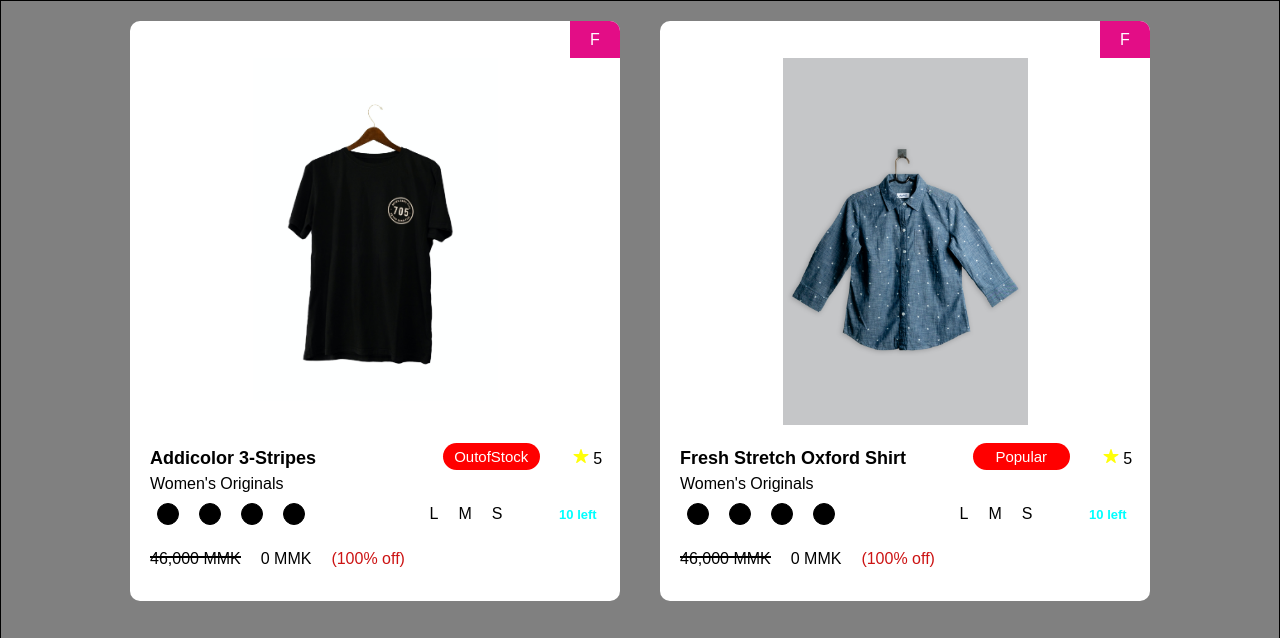
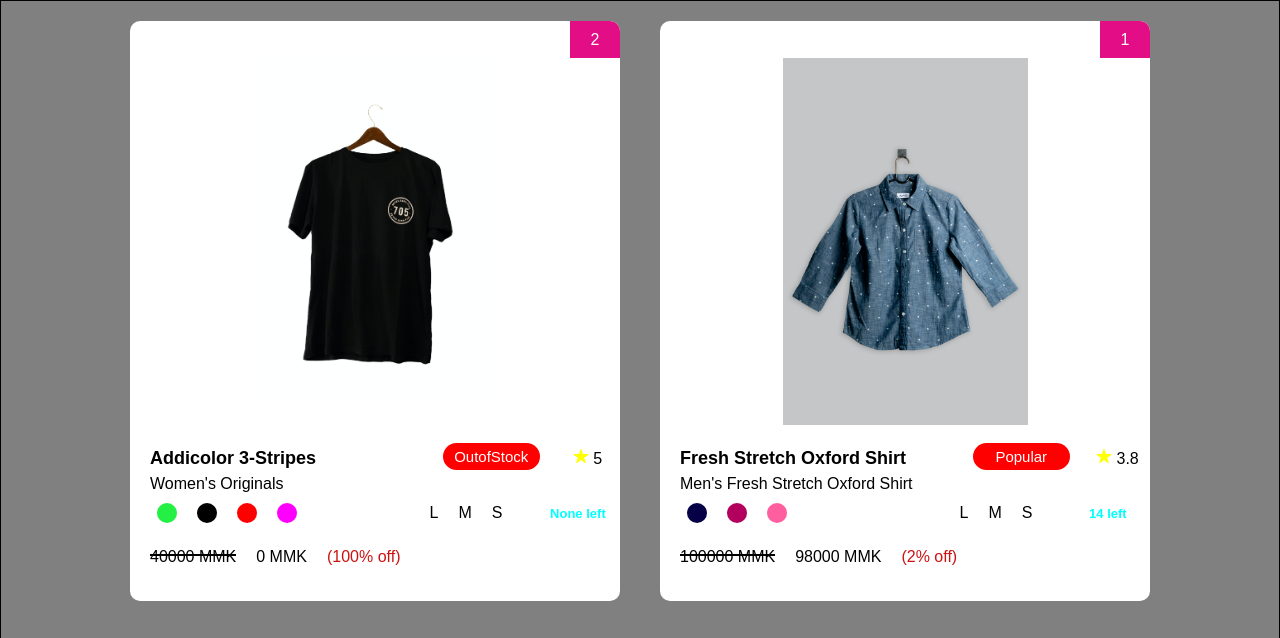
Before and after one commit to ThihaThwin-Dev/T-shirt-Catalogue, a plain HTML site: page index.html in a window 1280 px wide. Shown: the top 638 px of the page. Drawn offline with nearby package versions, Linux system fonts and the light colour scheme.

Commit message:
third commit

```diff
--- a/script.js
+++ b/script.js
@@ -12,7 +12,7 @@ const products = [
     pLsize: true,
     pMsize: true,
     pSsize: true,
-    pStock: 9,
+    pStock: 0,
     pPhoto: "M101.jpg",
   },
   {
@@ -65,43 +65,66 @@ const products = [
   },
 ];
 
-init();
+window.onload = init()
 
 function init() {
   let catalogue = document.getElementById("container");
   for (const p of products) {
-    catalogue.innerHTML += `
-    <div class="shirt-catalogue">
-        <p class="gender-class">F</p>
-        <div class="shirt-container"><img src="${p.pCode}.jpg" alt="" class="shirt-image"></div>
+    catalogue.innerHTML += `<div class="shirt-catalogue">
+        <p id="gender" class="gender-class">${p.pGender}</p>
+        <div class="shirt-container"><img src="${
+          p.pCode
+        }.jpg" alt="" class="shirt-image"></div>
         <div class="content-container">
             <div class="shirt-infobar">
                 <p class="shirt-name">${p.pName}</p>
                 <div class="stock-status">${p.pCategory}</div>
-                <div class="rating"><ion-icon name="star"></ion-icon> 5</div>
+                <div class="rating"><ion-icon name="star"></ion-icon> ${
+                  p.pRate
+                } </div>
             </div>
-            <p class="shirt-category">Women's Originals</p>
+            <p class="shirt-category">${p.pDes}</p>
             <div class="color-size-stock">
                 <div class="color-select">
-                    <div class="green-color color-circles"></div>
-                    <div class="black-color color-circles"></div>
-                    <div class="red-color color-circles"></div>
-                    <div class="pink-color color-circles"></div>
+                    <div id="firstColor" class="color-circles" style="background-color:${
+                      p.pColor[0]
+                    }"></div>
+                    <div id="secondColor" class="color-circles" style="background-color:${
+                      p.pColor[1]
+                    }"></div>
+                    <div id="thirdColor" class="color-circles" style="background-color:${
+                      p.pColor[2]
+                    }"></div>
+                    <div id="fourthColor" class="color-circles" style="background-color:${
+                      p.pColor[3]
+                    }"></div>
+                    <div id="fifthColor" class="color-circles" style="background-color:${
+                      p.pColor[4]
+                    }"></div>
                 </div>
                 <div class="size-select">
-                    <div class="large-size">L</div>
-                    <div class="medium-size">M</div>
-                    <div class="small-size">S</div>
+                    <div id="largeSize">L</div>
+                    <div id="medium-size">M</div>
+                    <div id="small-size">S</div>
                 </div>
-                <div class="available-stock">10 left</div>
+                <div class="available-stock">${stockCheck(p.pStock)} left</div>
             </div>
             <div class="price-info">
-                <div class="original-price">46,000 MMK</div>
-                <div class="discounted-price">0 MMK</div>
-                <div class="discount-percentage">(100% off)</div>
+                <div class="original-price">${p.pPrice} MMK</div>
+                <div class="discounted-price">${
+                  p.pPrice - p.pPrice * (p.pDiscount / 100)
+                } MMK</div>
+                <div class="discount-percentage">(${p.pDiscount}% off)</div>
             </div>
         </div>
-    </div>`
-    ;
+    </div>`;
   }
 }
+function stockCheck(stock) {
+  if (stock >= 1) {
+    return stock
+  }
+  else {
+    return "None"
+  }
+}
--- a/style.css
+++ b/style.css
@@ -89,10 +89,10 @@ body{
     display: flex;
     flex-direction: row;
 }
-.large-size,.medium-size,.small-size{
+#largeSize,#medium-size,#small-size{
     margin-left: 20px;
 }
-.green-color,.black-color,.red-color,.pink-color{
+#firstColor,#secondColor,#thirdColor,#fourthColor,#fifthColor{
     margin-right: 20px;
 }
 .available-stock{
@@ -110,8 +110,6 @@ body{
 .color-circles{
     width: 20px;
     height: 20px;
-    border: 1px solid black;
-    background-color: black;
     border-radius: 50%;
 }
 .price-info{
```
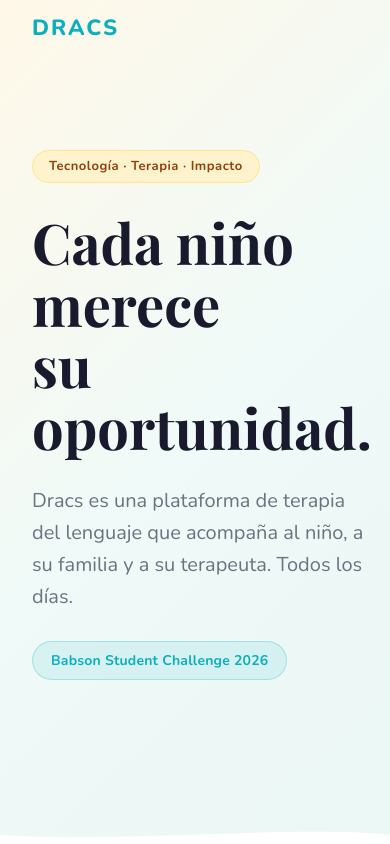
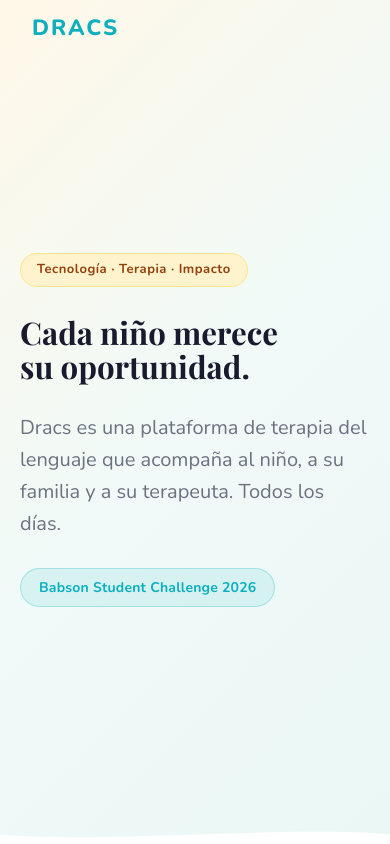
Before and after one commit to matiassanchezcordova-glitch/Dracs, a React (Vite) app: page / in a window 390 px wide. Both pictures are taken after a click on the button "Leer el manifiesto". Shown: the top 844 px of the page. Built offline with nearby package versions, Linux system fonts and the light colour scheme; a web font is replaced by a local one.

Commit message:
ecosistema nov

```diff
--- a/src/index.css
+++ b/src/index.css
@@ -340,3 +340,55 @@ body, #root {
   .dracs-section-proyecto { padding: 48px 16px !important; }
   .dracs-section-futuro { padding: 48px 16px !important; }
 }
+
+/* ── AboutPage responsive (≤768px) ──────────────────────────────────────── */
+@media (max-width: 768px) {
+  /* Sections: padding lateral seguro */
+  .dracs-about-section {
+    padding: 60px 20px !important;
+  }
+
+  /* Hero: stack vertical, ocultar dragón */
+  .dracs-about-hero-inner {
+    flex-direction: column !important;
+    padding: 60px 20px 100px !important;
+    gap: 32px !important;
+  }
+  .dracs-about-hero-dragon {
+    display: none !important;
+  }
+
+  /* Título hero: responsive con clamp */
+  .dracs-about-hero-inner h1 {
+    font-size: clamp(28px, 8vw, 40px) !important;
+    line-height: 1.1 !important;
+  }
+
+  /* Sección problema: 3 cards en columna */
+  .dracs-about-problem-grid {
+    grid-template-columns: 1fr !important;
+    gap: 16px !important;
+  }
+
+  /* Cómo funciona: steps en columna, ocultar conector */
+  .dracs-about-steps-row {
+    flex-direction: column !important;
+    align-items: center !important;
+    gap: 32px !important;
+  }
+  .dracs-about-steps-connector {
+    display: none !important;
+  }
+
+  /* Diseñado para todos: 3 audience cards en columna */
+  .dracs-about-audience-row {
+    flex-direction: column !important;
+    gap: 16px !important;
+  }
+}
+
+/* ── Overflow global anti-scroll horizontal ──────────────────────────────── */
+html, body {
+  overflow-x: hidden;
+  max-width: 100vw;
+}
--- a/src/pages/AboutPage.tsx
+++ b/src/pages/AboutPage.tsx
@@ -755,7 +755,7 @@ export default function AboutPage({ onBack }: Props) {
 
         <Reveal delay={300} style={{ display: 'flex', justifyContent: 'center' }}>
           <a
-            href="mailto:dracs.app@gmail.com"
+            href="mailto:dracs@dracs.health"
             style={{
               display: 'inline-flex',
               alignItems: 'center',
```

+ + + + + + +

PROBLEM DETAILS ▸ The data above should be repeated in full and exactly, with no pictures carried over.

SOLUTION BELOW ▸
Before and after one commit to ThihaThwin-Dev/T-shirt-Catalogue, a plain HTML site: page index.html in a window 1280 px wide. Shown: the top 638 px of the page. Drawn offline with nearby package versions, Linux system fonts and the light colour scheme.

Commit message:
third commit

```diff
--- a/script.js
+++ b/script.js
@@ -12,7 +12,7 @@ const products = [
     pLsize: true,
     pMsize: true,
     pSsize: true,
-    pStock: 9,
+    pStock: 0,
     pPhoto: "M101.jpg",
   },
   {
@@ -65,43 +65,66 @@ const products = [
   },
 ];
 
-init();
+window.onload = init()
 
 function init() {
   let catalogue = document.getElementById("container");
   for (const p of products) {
-    catalogue.innerHTML += `
-    <div class="shirt-catalogue">
-        <p class="gender-class">F</p>
-        <div class="shirt-container"><img src="${p.pCode}.jpg" alt="" class="shirt-image"></div>
+    catalogue.innerHTML += `<div class="shirt-catalogue">
+        <p id="gender" class="gender-class">${p.pGender}</p>
+        <div class="shirt-container"><img src="${
+          p.pCode
+        }.jpg" alt="" class="shirt-image"></div>
         <div class="content-container">
             <div class="shirt-infobar">
                 <p class="shirt-name">${p.pName}</p>
                 <div class="stock-status">${p.pCategory}</div>
-                <div class="rating"><ion-icon name="star"></ion-icon> 5</div>
+                <div class="rating"><ion-icon name="star"></ion-icon> ${
+                  p.pRate
+                } </div>
             </div>
-            <p class="shirt-category">Women's Originals</p>
+            <p class="shirt-category">${p.pDes}</p>
             <div class="color-size-stock">
                 <div class="color-select">
-                    <div class="green-color color-circles"></div>
-                    <div class="black-color color-circles"></div>
-                    <div class="red-color color-circles"></div>
-                    <div class="pink-color color-circles"></div>
+                    <div id="firstColor" class="color-circles" style="background-color:${
+                      p.pColor[0]
+                    }"></div>
+                    <div id="secondColor" class="color-circles" style="background-color:${
+                      p.pColor[1]
+                    }"></div>
+                    <div id="thirdColor" class="color-circles" style="background-color:${
+                      p.pColor[2]
+                    }"></div>
+                    <div id="fourthColor" class="color-circles" style="background-color:${
+                      p.pColor[3]
+                    }"></div>
+                    <div id="fifthColor" class="color-circles" style="background-color:${
+                      p.pColor[4]
+                    }"></div>
                 </div>
                 <div class="size-select">
-                    <div class="large-size">L</div>
-                    <div class="medium-size">M</div>
-                    <div class="small-size">S</div>
+                    <div id="largeSize">L</div>
+                    <div id="medium-size">M</div>
+                    <div id="small-size">S</div>
                 </div>
-                <div class="available-stock">10 left</div>
+                <div class="available-stock">${stockCheck(p.pStock)} left</div>
             </div>
             <div class="price-info">
-                <div class="original-price">46,000 MMK</div>
-                <div class="discounted-price">0 MMK</div>
-                <div class="discount-percentage">(100% off)</div>
+                <div class="original-price">${p.pPrice} MMK</div>
+                <div class="discounted-price">${
+                  p.pPrice - p.pPrice * (p.pDiscount / 100)
+                } MMK</div>
+                <div class="discount-percentage">(${p.pDiscount}% off)</div>
             </div>
         </div>
-    </div>`
-    ;
+    </div>`;
   }
 }
+function stockCheck(stock) {
+  if (stock >= 1) {
+    return stock
+  }
+  else {
+    return "None"
+  }
+}
--- a/style.css
+++ b/style.css
@@ -89,10 +89,10 @@ body{
     display: flex;
     flex-direction: row;
 }
-.large-size,.medium-size,.small-size{
+#largeSize,#medium-size,#small-size{
     margin-left: 20px;
 }
-.green-color,.black-color,.red-color,.pink-color{
+#firstColor,#secondColor,#thirdColor,#fourthColor,#fifthColor{
     margin-right: 20px;
 }
 .available-stock{
@@ -110,8 +110,6 @@ body{
 .color-circles{
     width: 20px;
     height: 20px;
-    border: 1px solid black;
-    background-color: black;
     border-radius: 50%;
 }
 .price-info{
```
Before and after one commit to matiassanchezcordova-glitch/Dracs, a React (Vite) app: page / in a window 390 px wide. Both pictures are taken after a click on the button "Leer el manifiesto". Shown: the top 844 px of the page. Built offline with nearby package versions, Linux system fonts and the light colour scheme; a web font is replaced by a local one.

Commit message:
ecosistema nov

```diff
--- a/src/index.css
+++ b/src/index.css
@@ -340,3 +340,55 @@ body, #root {
   .dracs-section-proyecto { padding: 48px 16px !important; }
   .dracs-section-futuro { padding: 48px 16px !important; }
 }
+
+/* ── AboutPage responsive (≤768px) ──────────────────────────────────────── */
+@media (max-width: 768px) {
+  /* Sections: padding lateral seguro */
+  .dracs-about-section {
+    padding: 60px 20px !important;
+  }
+
+  /* Hero: stack vertical, ocultar dragón */
+  .dracs-about-hero-inner {
+    flex-direction: column !important;
+    padding: 60px 20px 100px !important;
+    gap: 32px !important;
+  }
+  .dracs-about-hero-dragon {
+    display: none !important;
+  }
+
+  /* Título hero: responsive con clamp */
+  .dracs-about-hero-inner h1 {
+    font-size: clamp(28px, 8vw, 40px) !important;
+    line-height: 1.1 !important;
+  }
+
+  /* Sección problema: 3 cards en columna */
+  .dracs-about-problem-grid {
+    grid-template-columns: 1fr !important;
+    gap: 16px !important;
+  }
+
+  /* Cómo funciona: steps en columna, ocultar conector */
+  .dracs-about-steps-row {
+    flex-direction: column !important;
+    align-items: center !important;
+    gap: 32px !important;
+  }
+  .dracs-about-steps-connector {
+    display: none !important;
+  }
+
+  /* Diseñado para todos: 3 audience cards en columna */
+  .dracs-about-audience-row {
+    flex-direction: column !important;
+    gap: 16px !important;
+  }
+}
+
+/* ── Overflow global anti-scroll horizontal ──────────────────────────────── */
+html, body {
+  overflow-x: hidden;
+  max-width: 100vw;
+}
--- a/src/pages/AboutPage.tsx
+++ b/src/pages/AboutPage.tsx
@@ -755,7 +755,7 @@ export default function AboutPage({ onBack }: Props) {
 
         <Reveal delay={300} style={{ display: 'flex', justifyContent: 'center' }}>
           <a
-            href="mailto:dracs.app@gmail.com"
+            href="mailto:dracs@dracs.health"
             style={{
               display: 'inline-flex',
               alignItems: 'center',
```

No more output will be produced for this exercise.